RECORDS TO USE Block Start

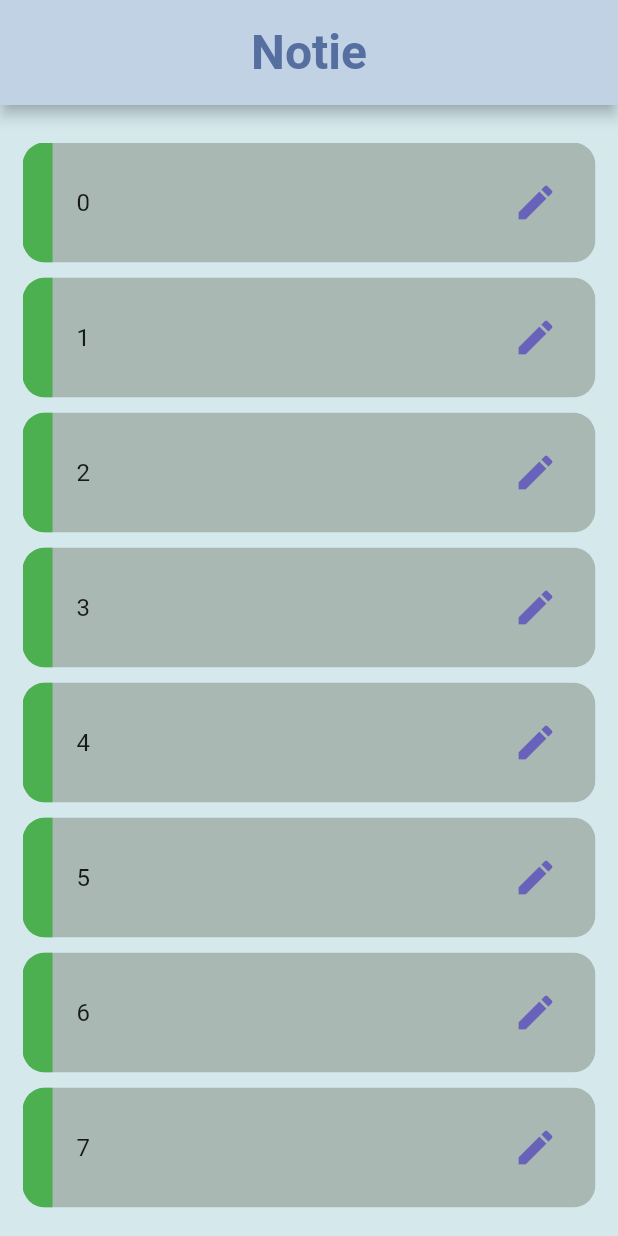
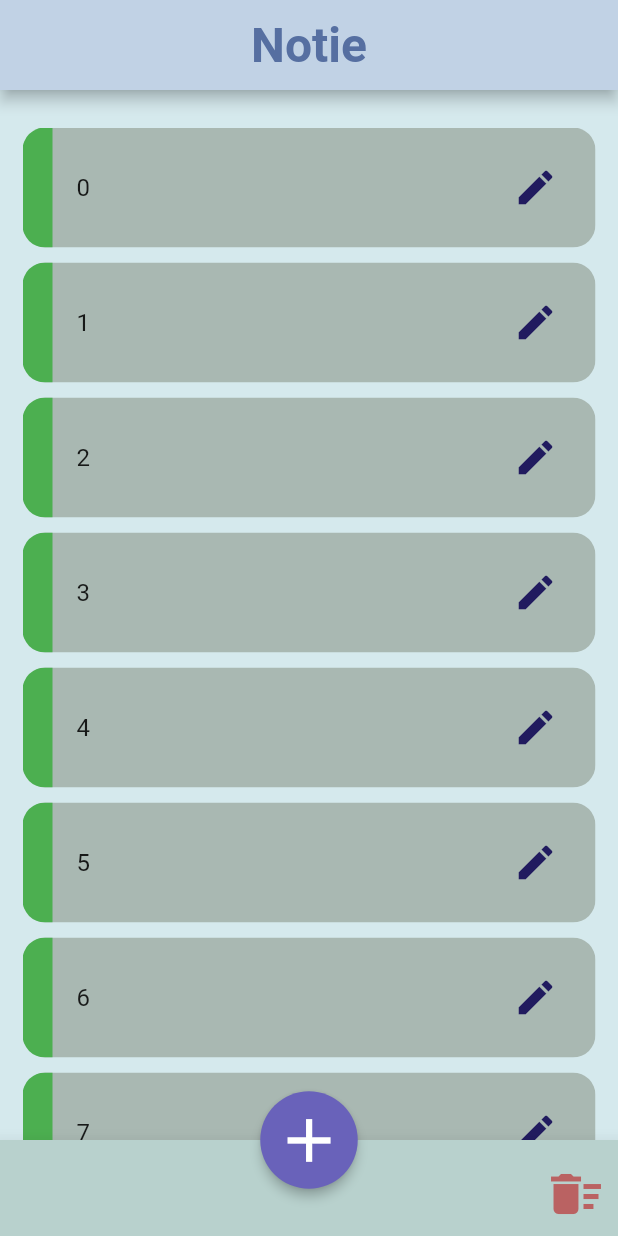
Before and after one commit to Ankan1998/Notebook_flutter, a Flutter app: the screen it shows after launch, on a phone screen of 412 x 824 dp. Run offline on Flutter 3.47's test engine with Material 2 defaults, Android fonts, the phone set to English and light mode, and no system bars; our stand-ins replace google_fonts, hive, sqflite; accounts and stored records are empty.

Commit message:
BottomNavigation Bar added

```diff
--- a/flutternote/lib/screens/note_list.dart
+++ b/flutternote/lib/screens/note_list.dart
@@ -18,7 +18,7 @@ class _NoteListState extends State<NoteList> {
       appBar: AppBar(
         backgroundColor: Theme.of(context).primaryColor,
         title: Center(child: Text('Notie', style: MyTheme.kAppTitle)),
-        toolbarHeight: 70,
+        toolbarHeight: 60,
 
       ),
       body: Padding(
@@ -26,7 +26,8 @@ class _NoteListState extends State<NoteList> {
           left: 15.0,
           top: 25,
           right: 15,
-          bottom: 15
+
+
         ),
         child: ListView.separated(
           separatorBuilder: (BuildContext context, int index) {
@@ -58,7 +59,7 @@ class _NoteListState extends State<NoteList> {
                             onPressed: () {},
                             icon: Icon(
                               Icons.edit,
-                              color: Color(0xff6962BA),
+                              color: Color(0xff211B5F),
                               size: 30,
                             )
                           ),
@@ -80,6 +81,46 @@ class _NoteListState extends State<NoteList> {
           },
         ),
       ),
+      bottomNavigationBar: BottomAppBar(
+        color: Color(0xffB8D1CD),
+        elevation: 10,
+        child: Padding(
+          padding: const EdgeInsets.all(8.0),
+          child: Row(
+            mainAxisAlignment: MainAxisAlignment.end,
+            children: [
+              IconButton(
+                onPressed: () {},
+                icon: Icon(
+                  Icons.delete_sweep,
+                  color: Color(0xffBA6262),
+                  size: 40,
+                )
+              ),
+            ],
+          ),
+        )
+      ),
+      floatingActionButtonLocation: FloatingActionButtonLocation.centerDocked,
+      floatingActionButton: Container(
+
+        height:65.0,
+        width:65.0,
+        child: FittedBox(
+          child: FloatingActionButton(
+            backgroundColor: Color(0xff6962BA),
+            elevation: 3,
+            child: Icon(
+              Icons.add,
+              size: 42,
+            ),
+            onPressed: (){
+
+            },
+            tooltip: 'Add Note',
+          ),
+        ),
+      ),
     );
   }
 }
```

RECORDS TO USE Block End

* [AIM OF THE EXERCISE]: The answer should consist of every line above, exact and free of images.

* [EXERCISE SOLUTION]:
Before and after one commit to Ankan1998/Notebook_flutter, a Flutter app: the screen it shows after launch, on a phone screen of 412 x 824 dp. Run offline on Flutter 3.47's test engine with Material 2 defaults, Android fonts, the phone set to English and light mode, and no system bars; our stand-ins replace google_fonts, hive, sqflite; accounts and stored records are empty.

Commit message:
BottomNavigation Bar added

```diff
--- a/flutternote/lib/screens/note_list.dart
+++ b/flutternote/lib/screens/note_list.dart
@@ -18,7 +18,7 @@ class _NoteListState extends State<NoteList> {
       appBar: AppBar(
         backgroundColor: Theme.of(context).primaryColor,
         title: Center(child: Text('Notie', style: MyTheme.kAppTitle)),
-        toolbarHeight: 70,
+        toolbarHeight: 60,
 
       ),
       body: Padding(
@@ -26,7 +26,8 @@ class _NoteListState extends State<NoteList> {
           left: 15.0,
           top: 25,
           right: 15,
-          bottom: 15
+
+
         ),
         child: ListView.separated(
           separatorBuilder: (BuildContext context, int index) {
@@ -58,7 +59,7 @@ class _NoteListState extends State<NoteList> {
                             onPressed: () {},
                             icon: Icon(
                               Icons.edit,
-                              color: Color(0xff6962BA),
+                              color: Color(0xff211B5F),
                               size: 30,
                             )
                           ),
@@ -80,6 +81,46 @@ class _NoteListState extends State<NoteList> {
           },
         ),
       ),
+      bottomNavigationBar: BottomAppBar(
+        color: Color(0xffB8D1CD),
+        elevation: 10,
+        child: Padding(
+          padding: const EdgeInsets.all(8.0),
+          child: Row(
+            mainAxisAlignment: MainAxisAlignment.end,
+            children: [
+              IconButton(
+                onPressed: () {},
+                icon: Icon(
+                  Icons.delete_sweep,
+                  color: Color(0xffBA6262),
+                  size: 40,
+                )
+              ),
+            ],
+          ),
+        )
+      ),
+      floatingActionButtonLocation: FloatingActionButtonLocation.centerDocked,
+      floatingActionButton: Container(
+
+        height:65.0,
+        width:65.0,
+        child: FittedBox(
+          child: FloatingActionButton(
+            backgroundColor: Color(0xff6962BA),
+            elevation: 3,
+            child: Icon(
+              Icons.add,
+              size: 42,
+            ),
+            onPressed: (){
+
+            },
+            tooltip: 'Add Note',
+          ),
+        ),
+      ),
     );
   }
 }
```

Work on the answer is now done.